### Data in this exercise
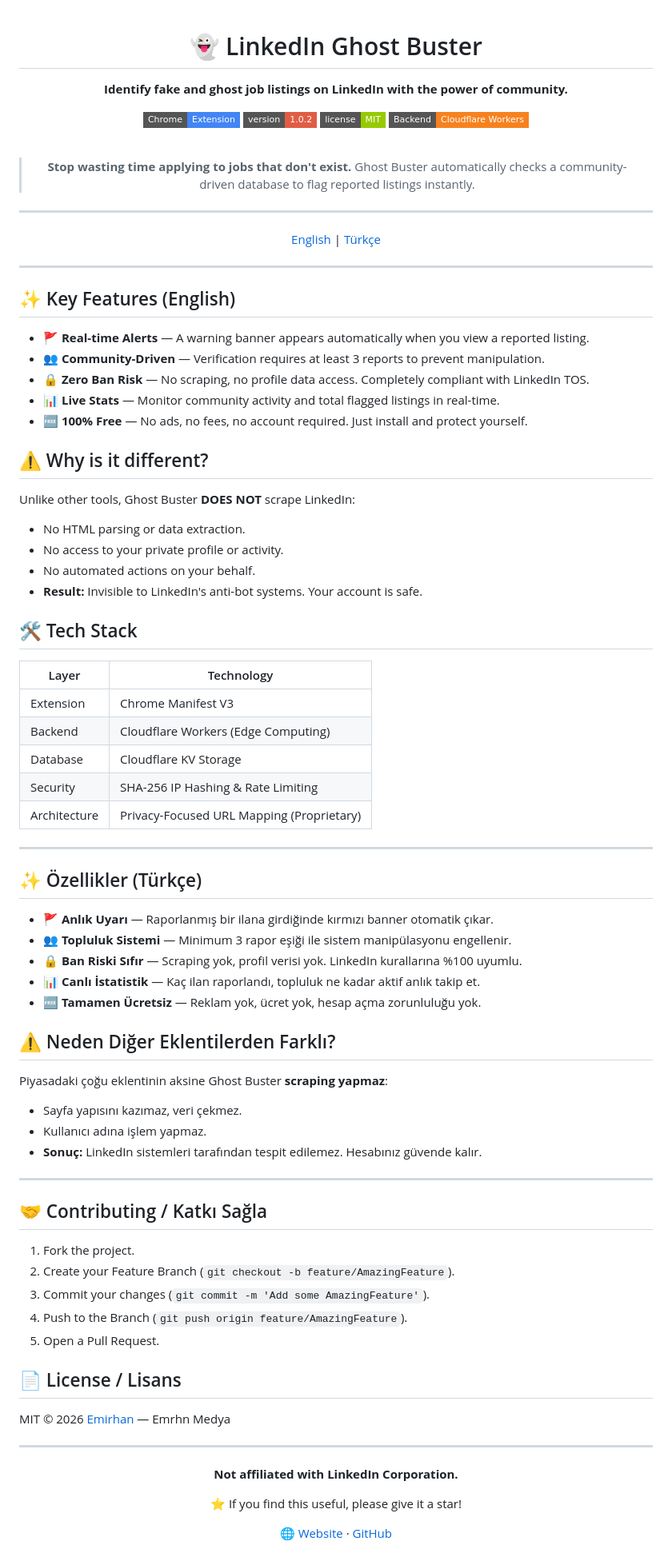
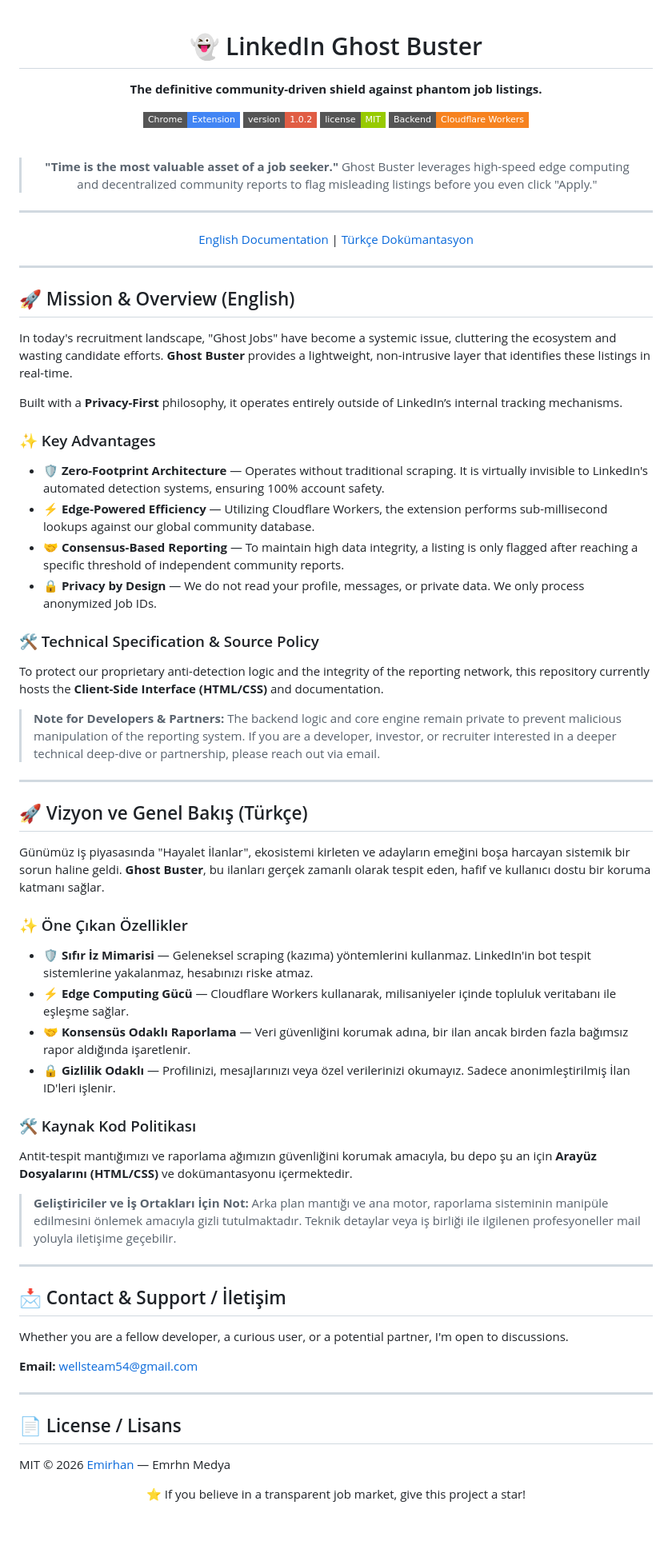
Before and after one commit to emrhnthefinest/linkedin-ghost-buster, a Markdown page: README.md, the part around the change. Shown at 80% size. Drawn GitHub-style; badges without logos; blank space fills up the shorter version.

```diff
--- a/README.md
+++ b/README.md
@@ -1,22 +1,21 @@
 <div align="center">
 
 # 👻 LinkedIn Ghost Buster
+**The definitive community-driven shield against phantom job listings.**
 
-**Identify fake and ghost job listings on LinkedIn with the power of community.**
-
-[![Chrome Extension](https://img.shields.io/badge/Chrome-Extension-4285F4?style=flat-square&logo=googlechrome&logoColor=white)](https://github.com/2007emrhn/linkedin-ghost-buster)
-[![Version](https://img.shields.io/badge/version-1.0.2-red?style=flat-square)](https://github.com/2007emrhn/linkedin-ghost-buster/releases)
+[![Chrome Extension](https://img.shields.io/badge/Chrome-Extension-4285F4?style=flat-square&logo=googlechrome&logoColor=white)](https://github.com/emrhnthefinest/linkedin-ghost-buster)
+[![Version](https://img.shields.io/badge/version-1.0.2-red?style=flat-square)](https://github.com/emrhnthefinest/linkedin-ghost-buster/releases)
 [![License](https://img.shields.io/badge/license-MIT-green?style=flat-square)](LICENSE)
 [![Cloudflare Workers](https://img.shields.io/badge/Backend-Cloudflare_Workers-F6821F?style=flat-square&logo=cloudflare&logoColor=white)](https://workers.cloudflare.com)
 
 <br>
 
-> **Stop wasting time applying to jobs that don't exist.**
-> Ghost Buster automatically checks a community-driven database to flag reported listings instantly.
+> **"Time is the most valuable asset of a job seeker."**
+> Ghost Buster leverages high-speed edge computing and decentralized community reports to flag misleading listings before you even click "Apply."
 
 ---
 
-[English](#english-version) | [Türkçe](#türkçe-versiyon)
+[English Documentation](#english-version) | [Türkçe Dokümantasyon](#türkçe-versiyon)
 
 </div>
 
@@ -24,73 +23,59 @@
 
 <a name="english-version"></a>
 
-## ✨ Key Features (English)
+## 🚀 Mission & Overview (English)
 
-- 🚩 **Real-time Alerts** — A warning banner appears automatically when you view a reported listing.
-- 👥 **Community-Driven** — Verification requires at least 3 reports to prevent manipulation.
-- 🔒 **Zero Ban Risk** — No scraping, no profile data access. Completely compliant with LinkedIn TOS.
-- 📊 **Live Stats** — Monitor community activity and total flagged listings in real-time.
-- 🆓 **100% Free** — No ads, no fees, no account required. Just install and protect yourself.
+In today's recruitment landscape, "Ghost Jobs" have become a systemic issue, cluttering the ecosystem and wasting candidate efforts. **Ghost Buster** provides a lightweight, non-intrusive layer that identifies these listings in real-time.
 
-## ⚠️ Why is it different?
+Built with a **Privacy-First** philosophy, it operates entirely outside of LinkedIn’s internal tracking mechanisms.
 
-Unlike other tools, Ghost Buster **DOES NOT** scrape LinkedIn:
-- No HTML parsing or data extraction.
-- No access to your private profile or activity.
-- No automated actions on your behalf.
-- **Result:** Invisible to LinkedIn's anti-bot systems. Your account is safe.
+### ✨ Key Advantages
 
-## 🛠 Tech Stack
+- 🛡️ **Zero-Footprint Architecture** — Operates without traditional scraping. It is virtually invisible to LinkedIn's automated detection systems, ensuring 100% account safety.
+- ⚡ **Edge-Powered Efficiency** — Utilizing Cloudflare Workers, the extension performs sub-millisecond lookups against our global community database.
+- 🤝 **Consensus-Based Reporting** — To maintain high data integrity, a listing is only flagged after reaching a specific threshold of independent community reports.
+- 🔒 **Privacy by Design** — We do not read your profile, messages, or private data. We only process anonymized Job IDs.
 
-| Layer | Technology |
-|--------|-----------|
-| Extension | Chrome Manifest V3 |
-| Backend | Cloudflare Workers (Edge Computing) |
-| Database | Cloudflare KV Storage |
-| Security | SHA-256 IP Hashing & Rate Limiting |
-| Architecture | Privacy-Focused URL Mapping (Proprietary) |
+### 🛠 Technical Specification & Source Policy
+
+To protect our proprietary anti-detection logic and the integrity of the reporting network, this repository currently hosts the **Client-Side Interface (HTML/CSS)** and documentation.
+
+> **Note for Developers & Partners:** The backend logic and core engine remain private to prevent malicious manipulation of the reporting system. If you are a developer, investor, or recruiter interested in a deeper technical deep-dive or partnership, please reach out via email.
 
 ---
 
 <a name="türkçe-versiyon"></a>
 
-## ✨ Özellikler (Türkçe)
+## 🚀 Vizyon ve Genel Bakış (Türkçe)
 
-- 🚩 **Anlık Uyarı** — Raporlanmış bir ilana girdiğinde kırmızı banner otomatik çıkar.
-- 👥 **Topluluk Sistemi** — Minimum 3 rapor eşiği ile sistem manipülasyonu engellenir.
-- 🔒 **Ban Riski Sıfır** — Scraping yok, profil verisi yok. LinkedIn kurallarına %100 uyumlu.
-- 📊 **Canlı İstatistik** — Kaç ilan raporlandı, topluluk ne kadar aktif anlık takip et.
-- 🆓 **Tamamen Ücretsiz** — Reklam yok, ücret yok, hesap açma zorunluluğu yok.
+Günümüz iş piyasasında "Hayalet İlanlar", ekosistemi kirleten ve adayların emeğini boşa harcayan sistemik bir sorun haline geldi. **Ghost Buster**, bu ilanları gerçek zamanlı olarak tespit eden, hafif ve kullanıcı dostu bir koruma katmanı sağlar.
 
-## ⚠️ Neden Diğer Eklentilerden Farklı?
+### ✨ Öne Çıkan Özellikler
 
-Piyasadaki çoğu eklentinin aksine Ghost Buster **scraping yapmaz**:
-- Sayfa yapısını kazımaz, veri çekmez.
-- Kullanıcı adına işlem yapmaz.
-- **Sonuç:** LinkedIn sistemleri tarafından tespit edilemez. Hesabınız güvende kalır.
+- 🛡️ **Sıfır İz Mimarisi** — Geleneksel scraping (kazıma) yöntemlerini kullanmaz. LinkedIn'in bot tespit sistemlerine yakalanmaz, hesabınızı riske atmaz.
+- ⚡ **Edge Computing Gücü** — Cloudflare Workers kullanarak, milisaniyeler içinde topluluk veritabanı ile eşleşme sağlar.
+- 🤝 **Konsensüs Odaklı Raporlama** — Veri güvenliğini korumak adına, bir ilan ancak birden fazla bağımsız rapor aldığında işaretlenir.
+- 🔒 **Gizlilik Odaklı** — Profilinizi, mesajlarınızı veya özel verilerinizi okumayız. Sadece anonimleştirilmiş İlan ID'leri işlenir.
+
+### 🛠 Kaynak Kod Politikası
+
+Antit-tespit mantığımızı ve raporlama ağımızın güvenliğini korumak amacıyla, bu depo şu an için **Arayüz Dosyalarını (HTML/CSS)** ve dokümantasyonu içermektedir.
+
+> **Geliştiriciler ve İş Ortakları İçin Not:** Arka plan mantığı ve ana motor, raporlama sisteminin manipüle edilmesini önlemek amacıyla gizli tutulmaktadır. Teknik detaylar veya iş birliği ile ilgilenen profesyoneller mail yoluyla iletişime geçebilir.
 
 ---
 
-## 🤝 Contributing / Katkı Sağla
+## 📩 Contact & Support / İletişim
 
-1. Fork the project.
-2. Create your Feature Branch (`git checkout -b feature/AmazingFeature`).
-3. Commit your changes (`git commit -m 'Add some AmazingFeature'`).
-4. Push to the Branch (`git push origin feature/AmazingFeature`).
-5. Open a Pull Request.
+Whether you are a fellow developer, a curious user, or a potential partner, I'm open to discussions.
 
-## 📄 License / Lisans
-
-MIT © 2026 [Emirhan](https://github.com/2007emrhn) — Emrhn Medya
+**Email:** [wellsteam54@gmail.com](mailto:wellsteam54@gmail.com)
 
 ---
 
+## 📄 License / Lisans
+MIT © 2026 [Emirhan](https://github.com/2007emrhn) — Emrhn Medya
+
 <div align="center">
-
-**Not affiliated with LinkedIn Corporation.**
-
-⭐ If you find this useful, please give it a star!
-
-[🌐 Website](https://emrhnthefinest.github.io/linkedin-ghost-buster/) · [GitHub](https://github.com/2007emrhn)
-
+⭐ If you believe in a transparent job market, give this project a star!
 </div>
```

### Directions for this task
Across the listing above, report every line where "AmazingFeature" occurs.

### Written solution
-2. Create your Feature Branch (`git checkout -b feature/AmazingFeature`).
-3. Commit your changes (`git commit -m 'Add some AmazingFeature'`).
-4. Push to the Branch (`git push origin feature/AmazingFeature`).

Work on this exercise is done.